READ ABOUT THE THREAT
Situated on Fifth Avenue between 70th and 71st Streets adjacent to Central Park and designed by architects Carrère and Hastings, this mansion home was built in 1914 for industrialist Henry Clay Frick, who died five years later. Frick’s trustees transformed the house into a museum, which opened in 1935. To accommodate the growing collection, architect John Russell Pope enlarged the building and transformed the existing carriage pavilion into the Garden Court, an enclosed 4,400-square-foot hall with a central fountain flanked by symmetrical planting beds and Ionic columns. At that time, Frederick Law Olmsted, Jr., was commissioned to design the elevated Fifth Avenue Garden with an open lawn, neoclassical urns, and three specimen magnolias set against the structure’s limestone façade.

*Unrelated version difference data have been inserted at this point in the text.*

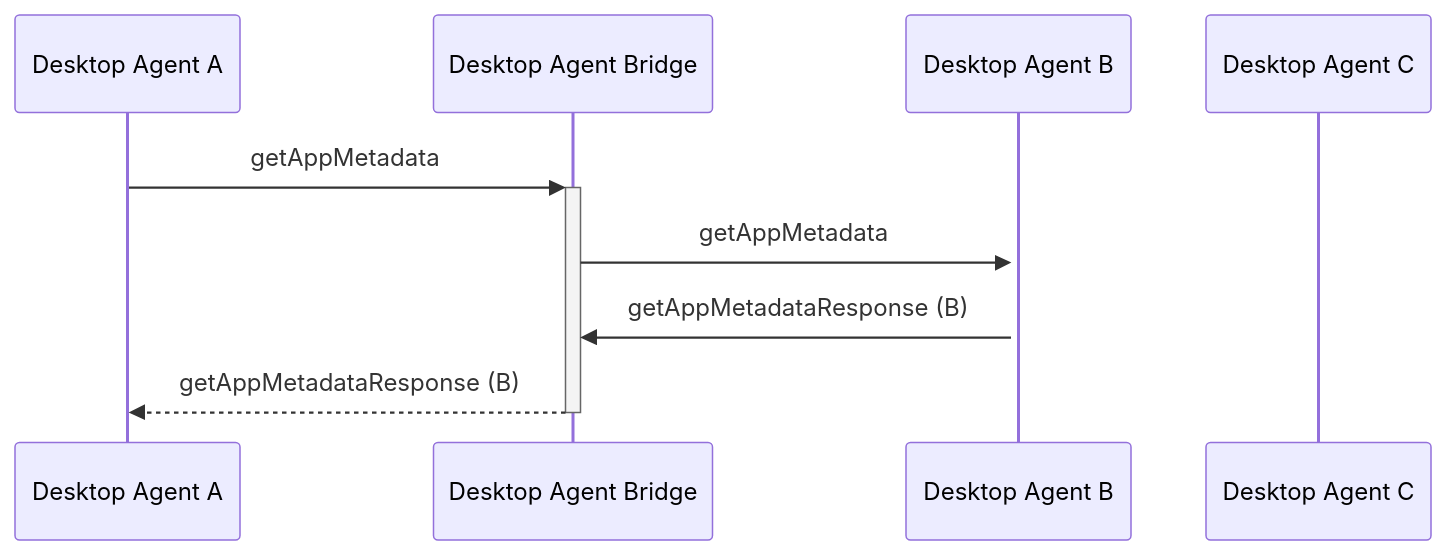
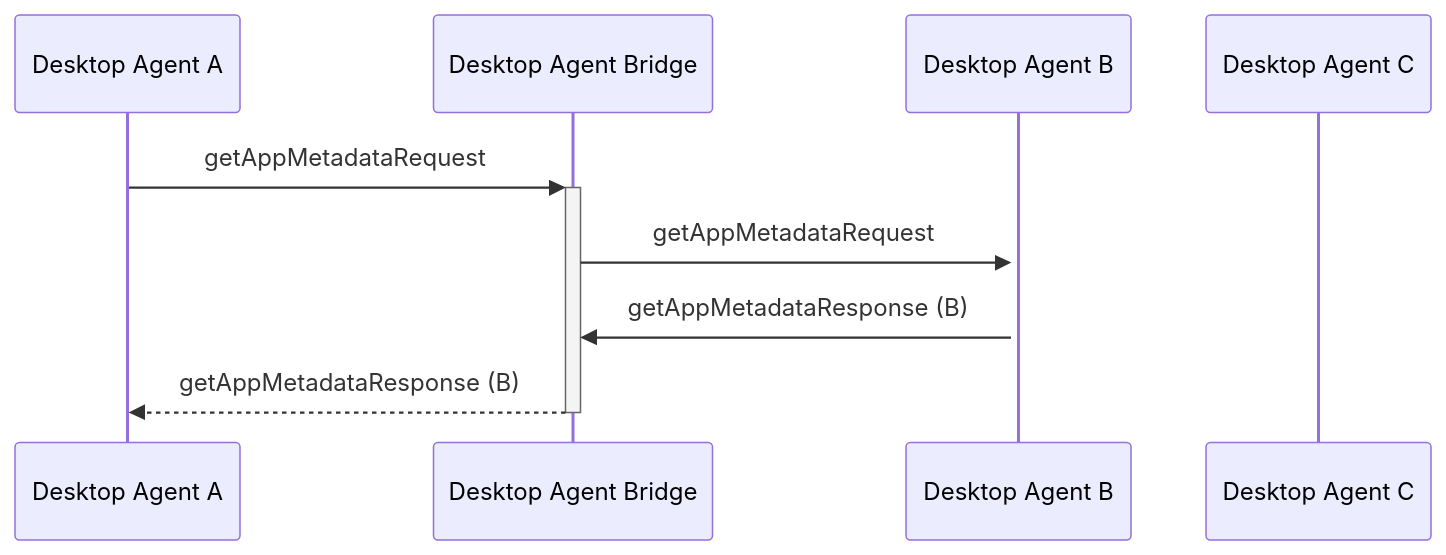
The diagram in docs/api-bridging/ref/getAppMetadata.md (finos/FDC3), drawn with Mermaid before and after one commit. The commit also changed other lines of this file and 42 other files, not shown here.

First line of the commit message:
Adding schema links to bridging ref docs + corrections

````diff
--- a/docs/api-bridging/ref/getAppMetadata.md
+++ b/docs/api-bridging/ref/getAppMetadata.md
@@ -26,11 +26,11 @@
 ```mermaid
 sequenceDiagram
     participant DA as Desktop Agent A
     participant DAB as Desktop Agent Bridge
     participant DB as Desktop Agent B
     participant DC as Desktop Agent C
-    DA ->>+ DAB: getAppMetadata
-    DAB ->>+ DB: getAppMetadata
+    DA ->>+ DAB: getAppMetadataRequest
+    DAB ->>+ DB: getAppMetadataRequest
     DB ->> DAB: getAppMetadataResponse (B)
     DAB -->>- DA: getAppMetadataResponse (B)
 ```
````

Meant to be viewed from the museum’s windows and the sidewalk on 70th Street rather than actually visited, Russell Page designed a small garden in a void created from the demolition of an adjacent townhouse in 1972. Opened five years later, the 3,700-square-foot raised garden is organized around a rectangular pool that occupies a third of the space and contains water lilies and lotus flowers. To provide an illusion of depth and to disguise neighboring buildings, Page installed towering pear trees in planters behind the north wall. Trellised panels ornamented with wisteria, clematis, quince, and climbing roses soften the arched recesses of the limestone walls flanking the garden. Sited in an asymmetrical arrangement, four distinct flowering trees interrupt the geometric layout. Roses and an ever-changing assortment of groundcover and flowering plants complete the garden’s planting palette. The Frick Collection was listed in the National Register of Historic Places and designated a National Historic Landmark in 2008.